[Code change snippets]

- - -

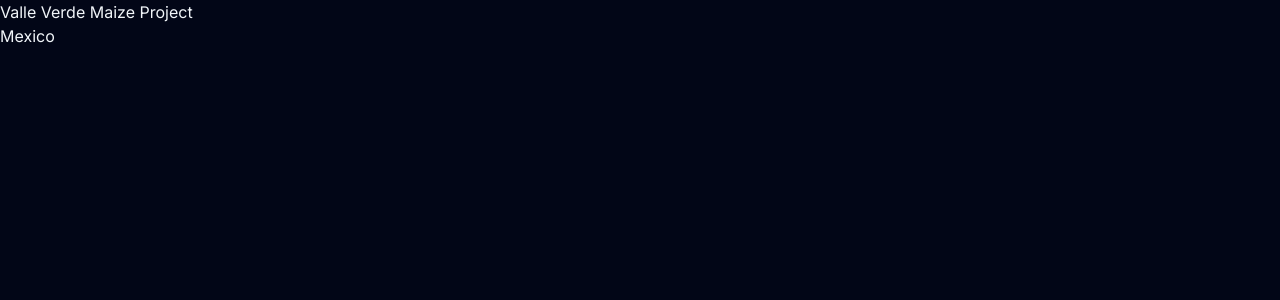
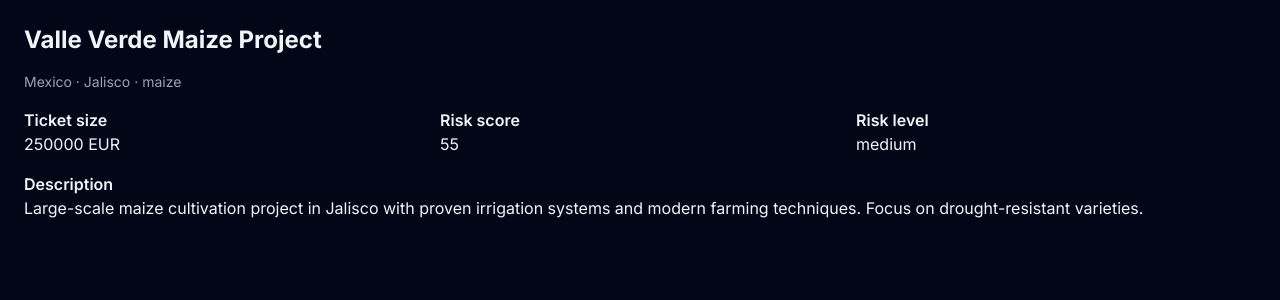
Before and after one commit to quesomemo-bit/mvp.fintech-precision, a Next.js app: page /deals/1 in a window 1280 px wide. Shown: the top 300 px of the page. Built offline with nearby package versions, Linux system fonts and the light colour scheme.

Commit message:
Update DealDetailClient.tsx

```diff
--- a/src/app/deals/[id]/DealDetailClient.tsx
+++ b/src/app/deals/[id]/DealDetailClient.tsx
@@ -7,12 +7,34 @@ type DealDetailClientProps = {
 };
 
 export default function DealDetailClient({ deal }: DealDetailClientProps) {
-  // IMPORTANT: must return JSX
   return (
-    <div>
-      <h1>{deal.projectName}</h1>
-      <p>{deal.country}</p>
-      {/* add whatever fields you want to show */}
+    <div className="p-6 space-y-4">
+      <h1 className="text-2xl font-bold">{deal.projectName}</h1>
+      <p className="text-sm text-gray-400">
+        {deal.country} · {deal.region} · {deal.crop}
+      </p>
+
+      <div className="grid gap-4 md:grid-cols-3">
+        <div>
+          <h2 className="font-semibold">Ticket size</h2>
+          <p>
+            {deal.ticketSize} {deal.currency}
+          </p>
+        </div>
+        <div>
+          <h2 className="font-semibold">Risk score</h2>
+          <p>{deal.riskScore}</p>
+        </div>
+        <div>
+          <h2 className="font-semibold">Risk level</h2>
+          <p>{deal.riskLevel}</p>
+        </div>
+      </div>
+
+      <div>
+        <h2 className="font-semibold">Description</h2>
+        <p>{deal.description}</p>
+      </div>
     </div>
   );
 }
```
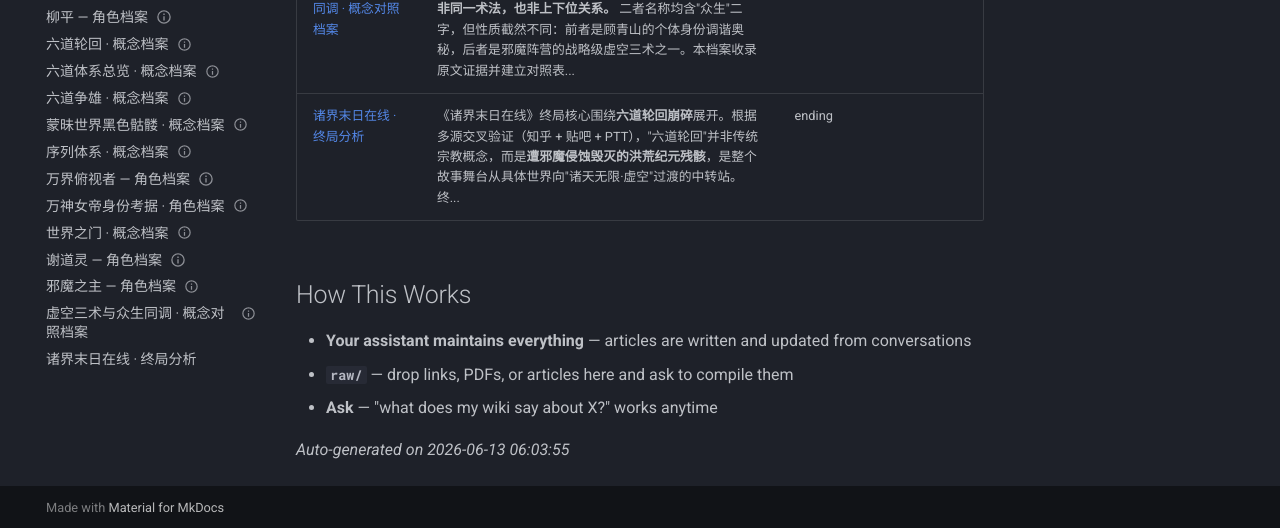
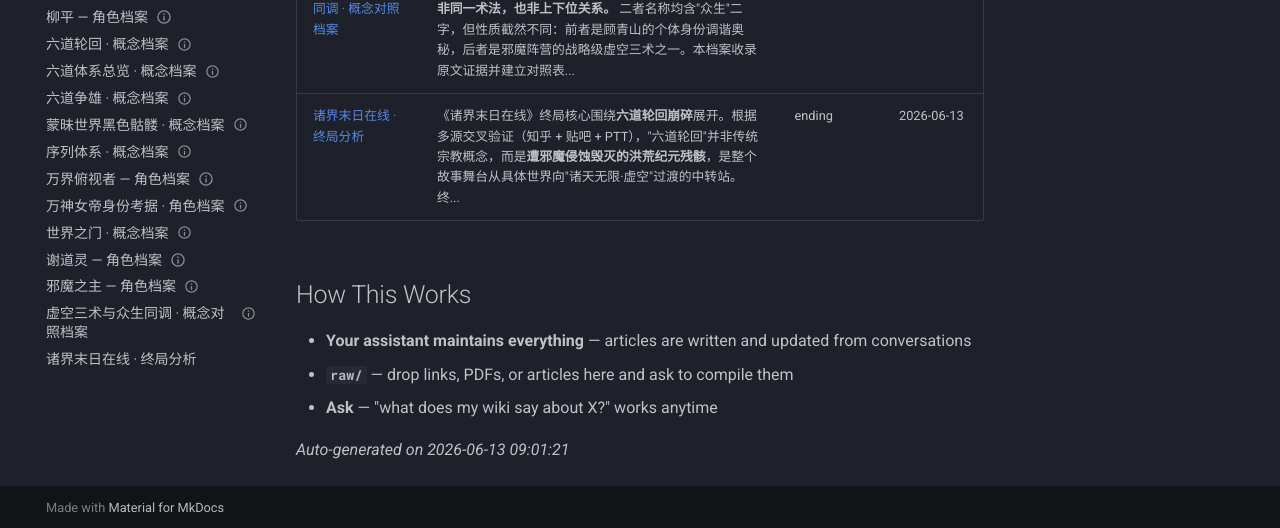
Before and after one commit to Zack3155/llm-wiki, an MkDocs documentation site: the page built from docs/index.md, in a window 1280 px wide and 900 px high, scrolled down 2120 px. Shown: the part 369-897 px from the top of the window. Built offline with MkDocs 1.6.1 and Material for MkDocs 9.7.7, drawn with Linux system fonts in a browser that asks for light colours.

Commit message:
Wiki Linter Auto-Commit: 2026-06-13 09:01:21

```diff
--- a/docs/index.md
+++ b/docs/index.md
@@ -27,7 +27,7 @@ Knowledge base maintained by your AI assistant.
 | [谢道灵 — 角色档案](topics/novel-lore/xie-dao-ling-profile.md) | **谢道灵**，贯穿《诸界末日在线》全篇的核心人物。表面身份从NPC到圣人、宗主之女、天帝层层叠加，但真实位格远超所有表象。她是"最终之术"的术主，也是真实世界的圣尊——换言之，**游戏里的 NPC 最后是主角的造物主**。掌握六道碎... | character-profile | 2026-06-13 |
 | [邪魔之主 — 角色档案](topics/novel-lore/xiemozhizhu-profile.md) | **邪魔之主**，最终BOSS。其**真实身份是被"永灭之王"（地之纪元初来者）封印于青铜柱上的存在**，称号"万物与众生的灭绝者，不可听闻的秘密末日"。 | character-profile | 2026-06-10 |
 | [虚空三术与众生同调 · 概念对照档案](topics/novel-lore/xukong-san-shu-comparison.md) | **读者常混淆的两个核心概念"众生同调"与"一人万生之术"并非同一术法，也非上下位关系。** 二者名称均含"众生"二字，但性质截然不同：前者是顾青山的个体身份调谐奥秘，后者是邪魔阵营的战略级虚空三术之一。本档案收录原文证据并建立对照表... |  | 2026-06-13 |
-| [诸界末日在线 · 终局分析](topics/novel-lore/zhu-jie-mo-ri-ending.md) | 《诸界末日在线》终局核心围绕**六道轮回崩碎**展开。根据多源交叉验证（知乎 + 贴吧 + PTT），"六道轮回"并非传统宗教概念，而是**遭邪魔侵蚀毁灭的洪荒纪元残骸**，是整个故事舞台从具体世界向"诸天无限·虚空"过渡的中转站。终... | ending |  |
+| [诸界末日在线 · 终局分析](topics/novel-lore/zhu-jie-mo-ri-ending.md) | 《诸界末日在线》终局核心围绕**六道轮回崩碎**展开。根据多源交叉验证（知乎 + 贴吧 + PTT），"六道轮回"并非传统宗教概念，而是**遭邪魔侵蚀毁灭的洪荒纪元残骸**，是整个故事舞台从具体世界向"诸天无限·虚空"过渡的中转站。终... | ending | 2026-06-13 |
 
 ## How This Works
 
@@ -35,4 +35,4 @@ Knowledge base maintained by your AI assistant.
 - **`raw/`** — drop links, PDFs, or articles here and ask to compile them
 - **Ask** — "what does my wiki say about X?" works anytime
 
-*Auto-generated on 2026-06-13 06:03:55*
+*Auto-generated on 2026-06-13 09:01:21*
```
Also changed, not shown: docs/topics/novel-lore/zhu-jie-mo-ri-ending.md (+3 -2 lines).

- - -

- Requirement
Only the text of the records belongs in the answer, printed exactly and without pictures.

- Solution for this task
Before and after one commit to quesomemo-bit/mvp.fintech-precision, a Next.js app: page /deals/1 in a window 1280 px wide. Shown: the top 300 px of the page. Built offline with nearby package versions, Linux system fonts and the light colour scheme.

Commit message:
Update DealDetailClient.tsx

```diff
--- a/src/app/deals/[id]/DealDetailClient.tsx
+++ b/src/app/deals/[id]/DealDetailClient.tsx
@@ -7,12 +7,34 @@ type DealDetailClientProps = {
 };
 
 export default function DealDetailClient({ deal }: DealDetailClientProps) {
-  // IMPORTANT: must return JSX
   return (
-    <div>
-      <h1>{deal.projectName}</h1>
-      <p>{deal.country}</p>
-      {/* add whatever fields you want to show */}
+    <div className="p-6 space-y-4">
+      <h1 className="text-2xl font-bold">{deal.projectName}</h1>
+      <p className="text-sm text-gray-400">
+        {deal.country} · {deal.region} · {deal.crop}
+      </p>
+
+      <div className="grid gap-4 md:grid-cols-3">
+        <div>
+          <h2 className="font-semibold">Ticket size</h2>
+          <p>
+            {deal.ticketSize} {deal.currency}
+          </p>
+        </div>
+        <div>
+          <h2 className="font-semibold">Risk score</h2>
+          <p>{deal.riskScore}</p>
+        </div>
+        <div>
+          <h2 className="font-semibold">Risk level</h2>
+          <p>{deal.riskLevel}</p>
+        </div>
+      </div>
+
+      <div>
+        <h2 className="font-semibold">Description</h2>
+        <p>{deal.description}</p>
+      </div>
     </div>
   );
 }
```
Before and after one commit to Zack3155/llm-wiki, an MkDocs documentation site: the page built from docs/index.md, in a window 1280 px wide and 900 px high, scrolled down 2120 px. Shown: the part 369-897 px from the top of the window. Built offline with MkDocs 1.6.1 and Material for MkDocs 9.7.7, drawn with Linux system fonts in a browser that asks for light colours.

Commit message:
Wiki Linter Auto-Commit: 2026-06-13 09:01:21

```diff
--- a/docs/index.md
+++ b/docs/index.md
@@ -27,7 +27,7 @@ Knowledge base maintained by your AI assistant.
 | [谢道灵 — 角色档案](topics/novel-lore/xie-dao-ling-profile.md) | **谢道灵**，贯穿《诸界末日在线》全篇的核心人物。表面身份从NPC到圣人、宗主之女、天帝层层叠加，但真实位格远超所有表象。她是"最终之术"的术主，也是真实世界的圣尊——换言之，**游戏里的 NPC 最后是主角的造物主**。掌握六道碎... | character-profile | 2026-06-13 |
 | [邪魔之主 — 角色档案](topics/novel-lore/xiemozhizhu-profile.md) | **邪魔之主**，最终BOSS。其**真实身份是被"永灭之王"（地之纪元初来者）封印于青铜柱上的存在**，称号"万物与众生的灭绝者，不可听闻的秘密末日"。 | character-profile | 2026-06-10 |
 | [虚空三术与众生同调 · 概念对照档案](topics/novel-lore/xukong-san-shu-comparison.md) | **读者常混淆的两个核心概念"众生同调"与"一人万生之术"并非同一术法，也非上下位关系。** 二者名称均含"众生"二字，但性质截然不同：前者是顾青山的个体身份调谐奥秘，后者是邪魔阵营的战略级虚空三术之一。本档案收录原文证据并建立对照表... |  | 2026-06-13 |
-| [诸界末日在线 · 终局分析](topics/novel-lore/zhu-jie-mo-ri-ending.md) | 《诸界末日在线》终局核心围绕**六道轮回崩碎**展开。根据多源交叉验证（知乎 + 贴吧 + PTT），"六道轮回"并非传统宗教概念，而是**遭邪魔侵蚀毁灭的洪荒纪元残骸**，是整个故事舞台从具体世界向"诸天无限·虚空"过渡的中转站。终... | ending |  |
+| [诸界末日在线 · 终局分析](topics/novel-lore/zhu-jie-mo-ri-ending.md) | 《诸界末日在线》终局核心围绕**六道轮回崩碎**展开。根据多源交叉验证（知乎 + 贴吧 + PTT），"六道轮回"并非传统宗教概念，而是**遭邪魔侵蚀毁灭的洪荒纪元残骸**，是整个故事舞台从具体世界向"诸天无限·虚空"过渡的中转站。终... | ending | 2026-06-13 |
 
 ## How This Works
 
@@ -35,4 +35,4 @@ Knowledge base maintained by your AI assistant.
 - **`raw/`** — drop links, PDFs, or articles here and ask to compile them
 - **Ask** — "what does my wiki say about X?" works anytime
 
-*Auto-generated on 2026-06-13 06:03:55*
+*Auto-generated on 2026-06-13 09:01:21*
```
Also changed, not shown: docs/topics/novel-lore/zhu-jie-mo-ri-ending.md (+3 -2 lines).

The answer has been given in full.